December 17, 2020
How to Handle Holiday Frustrations with Family
The holidays are intended to be a time of cheer, but the data suggests that they can, in fact, be a time of stress for many. With the additional stress of COVID and distancing restrictions, 2020 presents some unique challenges. Jess joins Global TV’s The Morning Show to discuss the top issues of contention and how to have a more harmonious holiday season.
My husband and I never agree on finances and it’s worse around the holidays. I want to spend and be generous and I see him as a cheapskate and it always leads to fights. Help!
I think you can be generous is more ways than one — you can be generous with your time, your effort, your thoughtfulness, and your money, so can you consider expanding your definition of generosity.

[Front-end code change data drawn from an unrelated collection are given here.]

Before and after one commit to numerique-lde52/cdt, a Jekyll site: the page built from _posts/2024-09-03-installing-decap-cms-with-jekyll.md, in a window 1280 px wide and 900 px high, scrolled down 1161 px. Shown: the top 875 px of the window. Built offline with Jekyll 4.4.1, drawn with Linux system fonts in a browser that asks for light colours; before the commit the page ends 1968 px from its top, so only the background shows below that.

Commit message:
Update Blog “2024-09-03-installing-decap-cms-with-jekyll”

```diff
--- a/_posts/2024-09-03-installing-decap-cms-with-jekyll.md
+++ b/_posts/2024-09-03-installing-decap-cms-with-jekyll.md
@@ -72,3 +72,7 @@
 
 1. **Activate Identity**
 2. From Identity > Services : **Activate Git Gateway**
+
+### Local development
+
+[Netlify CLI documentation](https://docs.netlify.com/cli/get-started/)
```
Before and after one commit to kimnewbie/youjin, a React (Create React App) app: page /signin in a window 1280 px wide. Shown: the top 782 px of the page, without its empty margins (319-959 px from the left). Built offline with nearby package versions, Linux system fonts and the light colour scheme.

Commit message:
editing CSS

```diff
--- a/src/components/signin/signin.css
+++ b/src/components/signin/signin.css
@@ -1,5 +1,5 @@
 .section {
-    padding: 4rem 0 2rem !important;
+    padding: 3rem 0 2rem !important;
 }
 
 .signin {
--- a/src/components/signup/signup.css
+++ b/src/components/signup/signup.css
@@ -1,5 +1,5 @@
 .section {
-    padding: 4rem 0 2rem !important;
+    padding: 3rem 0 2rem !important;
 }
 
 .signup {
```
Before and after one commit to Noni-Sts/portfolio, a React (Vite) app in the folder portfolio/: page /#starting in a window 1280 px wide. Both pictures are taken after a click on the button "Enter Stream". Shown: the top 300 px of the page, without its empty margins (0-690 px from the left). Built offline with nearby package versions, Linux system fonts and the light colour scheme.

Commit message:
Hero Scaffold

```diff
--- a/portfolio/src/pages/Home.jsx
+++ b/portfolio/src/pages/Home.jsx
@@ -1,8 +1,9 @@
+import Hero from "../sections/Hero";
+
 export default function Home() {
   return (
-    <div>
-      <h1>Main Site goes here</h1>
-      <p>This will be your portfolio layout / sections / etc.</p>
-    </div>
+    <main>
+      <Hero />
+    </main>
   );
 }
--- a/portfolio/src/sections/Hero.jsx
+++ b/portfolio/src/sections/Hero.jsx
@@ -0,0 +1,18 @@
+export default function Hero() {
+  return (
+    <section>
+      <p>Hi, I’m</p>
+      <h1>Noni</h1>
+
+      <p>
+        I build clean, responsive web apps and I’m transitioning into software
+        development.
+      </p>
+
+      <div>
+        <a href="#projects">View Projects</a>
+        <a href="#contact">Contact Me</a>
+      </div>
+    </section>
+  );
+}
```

And can you talk to him about why you want to spend more money and what it means to you. Perhaps financial generosity is one way you show love and a way that your loved ones feel it. That’s okay if it’s not a strain on your own finances.
Financial stress is often heightened over the holidays and it’s a case of conflict, so if you can set a budget ASAP, you’ll be on more solid ground. Can you ask him how much he’d like to spend on specific items (e.g. gifts, meals). And when he states an amount (e.g. I’d like to spend $25 on a gift for my nephew), can he perhaps be tasked with choosing the gift? Sometimes the partner who doesn’t do the shopping can be critical of the partner who is tasked with buying gifts, but they haven’t really considered all the energy that goes in to selecting gifts and they may not be aware of what things cost — especially if it has been years since they’ve bought gifts.
How do you deal with family members who don’t respect gifting boundaries? For example, if I’m trying to teach my kids restraint and gratitude by limiting presents, but my sister always shows up with mountains of gifts even when I ask her to restrict them to under $100 each.
That’s a tough one, but I do think you’re within your right to request restraint — especially when you have a specific reason for doing so.
I suggest you call your sister right away. Acknowledge her generosity and express gratitude for it. Also, explain to her why you’re limiting gifts and the lessons you hope your children will learn. Ask her questions to better understand why she spends so much on gifts. Maybe it’s because she wants your kids to know that she loves them. If so, perhaps suggest that she spend time with them to express her love and cultivate the relationship and plan specific days for doing so?
If she really wants to shower them in gifts, perhaps you could ask her to spread them out throughout the year? Or perhaps you could opt to collaborate on buying gifts for them?
Focus on what you want as opposed to criticizing her behaviour. And really listen to understand her perspective. You might find that you’re also open to being more flexible once you understand her motivations.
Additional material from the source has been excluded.